Another difference is the way beginner classes are run. Most clubs hold a beginners class once a year and it is held on the normal club night. The majority of the clubs here dance at the Mainstream level. Everyone in the club helps to angel the new beginners until they graduate, at which point they are naturally absorbed into the club.
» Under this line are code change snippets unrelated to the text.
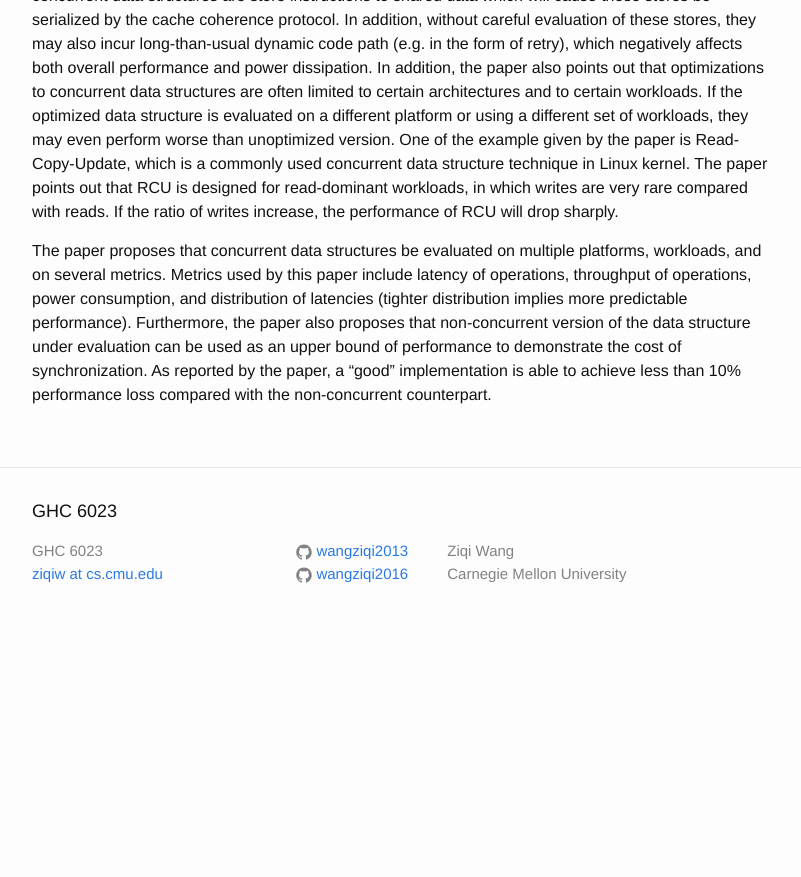
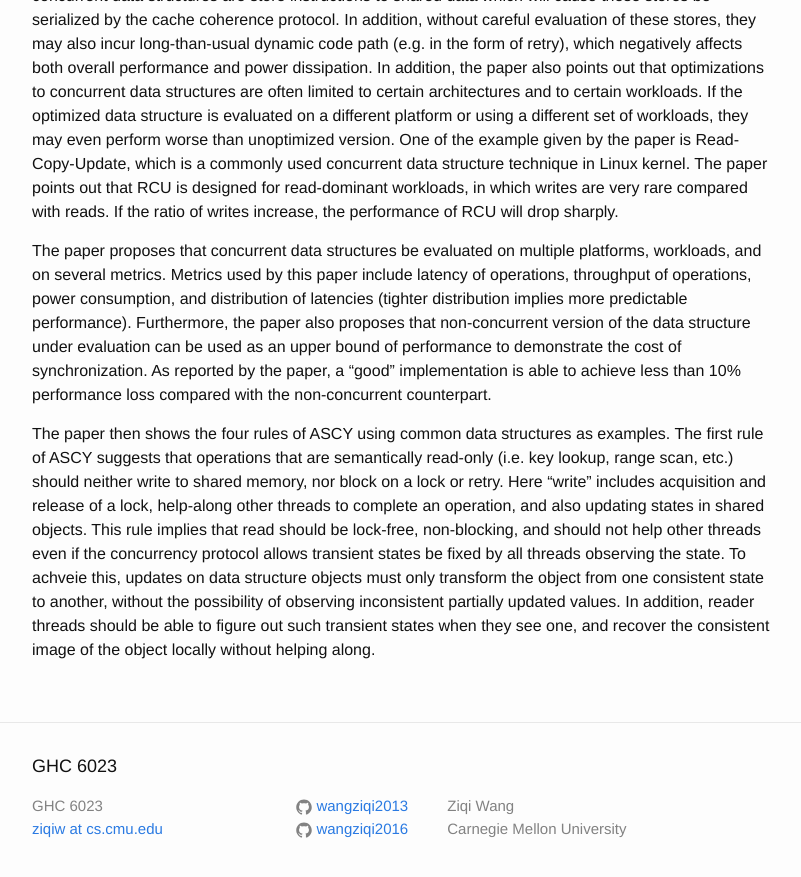
Before and after one commit to wangziqi2013/wangziqi2013.github.io, a Jekyll site: the page built from _posts/2019-11-23-ascy.markdown, in a window 1280 px wide and 900 px high, scrolled down 598 px. Shown: the top 877 px of the window, without its empty margins (238-1039 px from the left). Built offline with Jekyll 4.4.1, drawn with Linux system fonts in a browser that asks for light colours; before the commit the page ends 1243 px from its top, so only the background shows below that.

Commit message:
Adding first rule

```diff
--- a/_posts/2019-11-23-ascy.markdown
+++ b/_posts/2019-11-23-ascy.markdown
@@ -30,3 +30,13 @@ distribution of latencies (tighter distribution implies more predictable perform
 that non-concurrent version of the data structure under evaluation can be used as an upper bound of performance to
 demonstrate the cost of synchronization. As reported by the paper, a "good" implementation is able to achieve less than
 10% performance loss compared with the non-concurrent counterpart.
+
+The paper then shows the four rules of ASCY using common data structures as examples. The first rule of ASCY suggests that
+operations that are semantically read-only (i.e. key lookup, range scan, etc.) should neither write to shared memory, nor
+block on a lock or retry. Here "write" includes acquisition and release of a lock, help-along other threads to complete
+an operation, and also updating states in shared objects. This rule implies that read should be lock-free, non-blocking,
+and should not help other threads even if the concurrency protocol allows transient states be fixed by all threads
+observing the state. To achveie this, updates on data structure objects must only transform the object from one consistent
+state to another, without the possibility of observing inconsistent partially updated values. In addition, reader threads
+should be able to figure out such transient states when they see one, and recover the consistent image of the object locally
+without helping along.
```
In general, round dancing is also part of the program for most square dance clubs. Beginners are taught round dancing during beginners class and Phase II~III level dances are included in the program at most dances and festivals. Each club, depending on its size (and they vary from 9 people to 300, with the average at probably about 25), will have several callers and cuers. Most callers and cuers are members of one club and very few of them get paid for their services. Most of the clubs are officer-run, and the callers and cuers will often be officers as well. Clubs meet once a week, and members generally pay monthly dues, instead of paying per dance. Community centers are the most frequent venues for weekly club dances.
In addition to the Mainstream clubs, there are quite a number of Advanced and Challenge level clubs as well. While some people dance only at this level, many people continue to belong to a MS club at the same time. The same is true for round dancing. There are many Phase IV~V level round dance clubs. The fact that many of the higher-level dancers continue to support the lower-level clubs is probably another reason why the overall level of dancing is good here.
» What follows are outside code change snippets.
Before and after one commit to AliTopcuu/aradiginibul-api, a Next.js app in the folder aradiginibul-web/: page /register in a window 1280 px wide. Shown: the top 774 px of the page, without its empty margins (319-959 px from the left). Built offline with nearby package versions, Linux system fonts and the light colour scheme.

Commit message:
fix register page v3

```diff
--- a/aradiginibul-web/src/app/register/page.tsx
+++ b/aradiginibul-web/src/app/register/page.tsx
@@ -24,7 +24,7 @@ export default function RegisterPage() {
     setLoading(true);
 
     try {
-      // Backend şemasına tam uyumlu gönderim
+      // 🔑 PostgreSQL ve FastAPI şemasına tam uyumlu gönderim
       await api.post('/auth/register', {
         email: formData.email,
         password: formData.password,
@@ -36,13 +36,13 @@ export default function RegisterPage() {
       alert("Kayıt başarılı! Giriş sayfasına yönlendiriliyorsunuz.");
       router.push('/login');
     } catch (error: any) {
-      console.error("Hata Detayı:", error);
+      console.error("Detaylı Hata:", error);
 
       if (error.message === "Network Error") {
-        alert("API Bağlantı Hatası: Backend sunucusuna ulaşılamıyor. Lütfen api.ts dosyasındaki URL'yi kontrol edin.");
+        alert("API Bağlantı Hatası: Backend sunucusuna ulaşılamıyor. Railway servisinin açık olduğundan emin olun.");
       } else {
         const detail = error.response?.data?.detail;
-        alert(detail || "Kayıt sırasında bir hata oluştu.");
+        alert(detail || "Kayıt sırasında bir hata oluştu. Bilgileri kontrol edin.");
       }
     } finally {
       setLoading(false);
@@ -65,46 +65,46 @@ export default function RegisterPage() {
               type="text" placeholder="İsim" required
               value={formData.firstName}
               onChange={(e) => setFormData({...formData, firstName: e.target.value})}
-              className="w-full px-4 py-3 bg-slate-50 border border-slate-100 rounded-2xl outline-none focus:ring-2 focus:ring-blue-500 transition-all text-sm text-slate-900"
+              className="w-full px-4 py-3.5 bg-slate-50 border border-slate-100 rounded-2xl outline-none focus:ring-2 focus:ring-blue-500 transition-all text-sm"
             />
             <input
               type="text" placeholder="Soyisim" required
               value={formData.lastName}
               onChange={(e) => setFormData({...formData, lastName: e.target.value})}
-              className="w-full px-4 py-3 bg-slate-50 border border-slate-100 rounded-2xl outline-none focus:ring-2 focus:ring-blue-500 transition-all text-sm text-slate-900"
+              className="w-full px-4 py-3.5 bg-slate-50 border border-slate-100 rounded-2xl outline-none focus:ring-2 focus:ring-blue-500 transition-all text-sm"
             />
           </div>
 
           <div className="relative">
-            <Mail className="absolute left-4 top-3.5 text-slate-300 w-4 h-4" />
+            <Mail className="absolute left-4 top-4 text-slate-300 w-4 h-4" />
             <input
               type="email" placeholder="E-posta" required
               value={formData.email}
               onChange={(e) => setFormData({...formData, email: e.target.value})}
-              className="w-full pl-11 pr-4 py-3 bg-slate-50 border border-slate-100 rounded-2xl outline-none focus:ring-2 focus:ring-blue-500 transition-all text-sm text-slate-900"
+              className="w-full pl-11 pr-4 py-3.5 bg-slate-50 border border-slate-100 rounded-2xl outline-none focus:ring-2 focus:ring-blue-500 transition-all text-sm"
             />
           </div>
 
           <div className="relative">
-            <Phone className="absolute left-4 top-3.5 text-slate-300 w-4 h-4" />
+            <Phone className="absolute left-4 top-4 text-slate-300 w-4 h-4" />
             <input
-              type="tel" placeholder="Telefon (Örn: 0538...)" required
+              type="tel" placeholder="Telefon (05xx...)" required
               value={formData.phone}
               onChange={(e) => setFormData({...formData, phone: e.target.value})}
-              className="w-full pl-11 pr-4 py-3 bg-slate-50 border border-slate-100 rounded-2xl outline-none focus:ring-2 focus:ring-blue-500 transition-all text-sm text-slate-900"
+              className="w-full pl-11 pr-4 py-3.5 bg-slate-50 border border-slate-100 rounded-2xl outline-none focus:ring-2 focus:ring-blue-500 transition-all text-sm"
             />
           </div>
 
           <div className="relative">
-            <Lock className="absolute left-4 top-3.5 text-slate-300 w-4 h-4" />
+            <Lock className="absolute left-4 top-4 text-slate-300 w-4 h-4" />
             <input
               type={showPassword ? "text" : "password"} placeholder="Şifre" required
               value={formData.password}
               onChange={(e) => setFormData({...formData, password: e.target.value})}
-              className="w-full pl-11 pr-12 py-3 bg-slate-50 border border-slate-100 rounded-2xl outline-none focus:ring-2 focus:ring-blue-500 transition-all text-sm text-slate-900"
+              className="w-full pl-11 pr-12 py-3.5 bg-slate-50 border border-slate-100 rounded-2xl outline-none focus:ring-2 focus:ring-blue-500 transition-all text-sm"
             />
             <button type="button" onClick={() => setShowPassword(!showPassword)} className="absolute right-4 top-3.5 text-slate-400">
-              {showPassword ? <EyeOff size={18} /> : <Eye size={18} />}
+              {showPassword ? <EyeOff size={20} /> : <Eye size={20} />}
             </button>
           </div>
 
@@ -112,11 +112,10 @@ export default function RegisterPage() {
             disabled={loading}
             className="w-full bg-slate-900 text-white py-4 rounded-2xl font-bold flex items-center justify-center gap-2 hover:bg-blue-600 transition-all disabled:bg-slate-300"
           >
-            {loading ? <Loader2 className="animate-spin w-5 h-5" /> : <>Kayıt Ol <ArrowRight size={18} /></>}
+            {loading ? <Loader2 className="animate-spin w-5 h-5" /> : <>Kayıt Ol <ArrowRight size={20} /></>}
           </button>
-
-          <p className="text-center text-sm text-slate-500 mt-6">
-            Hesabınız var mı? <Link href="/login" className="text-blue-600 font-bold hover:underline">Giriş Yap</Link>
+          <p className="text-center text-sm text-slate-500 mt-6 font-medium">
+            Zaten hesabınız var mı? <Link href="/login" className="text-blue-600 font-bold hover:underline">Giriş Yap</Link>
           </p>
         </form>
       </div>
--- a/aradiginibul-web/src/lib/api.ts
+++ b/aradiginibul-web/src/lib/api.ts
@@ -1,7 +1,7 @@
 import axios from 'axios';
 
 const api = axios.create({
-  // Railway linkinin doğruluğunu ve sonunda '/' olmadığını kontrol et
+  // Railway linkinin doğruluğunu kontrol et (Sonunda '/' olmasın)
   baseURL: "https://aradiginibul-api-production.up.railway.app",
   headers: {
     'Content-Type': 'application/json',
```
Has this article helped pique your interest in dancing in Japan? Don't you think it would be a wonderful and exotic cultural experience to come and join a room full of Japanese dancers? Even though you might not speak the same language, it wouldn t matter as long as you were dancing together. Well, now we come to my ulterior motive in writing this article.
Every September, the All-Japan Square Dance Convention is held somewhere in Japan. This September 10-12 it will be held in Gifu City, right in the middle of the main island. There are expected to be about 1000 participants and there will be 3 full-time halls going on simultaneously ranging in level from Basic through C2. There will also be a full-time round dance hall. The dancing and accommodations will all be in the same hotel, so everything will be conveniently located under one roof. Doesn t it sound like the chance of a lifetime? If you re interested in finding out more, please write or e-mail the overseas publicity chairman (who just happens to be me - what a coincidence!!). For more information, write Martha Ogasawara, 9-3 Sakaue-cho, Tajimi-shi, Gifu-ken, Japan, 507-0804, firstname.lastname@example.org.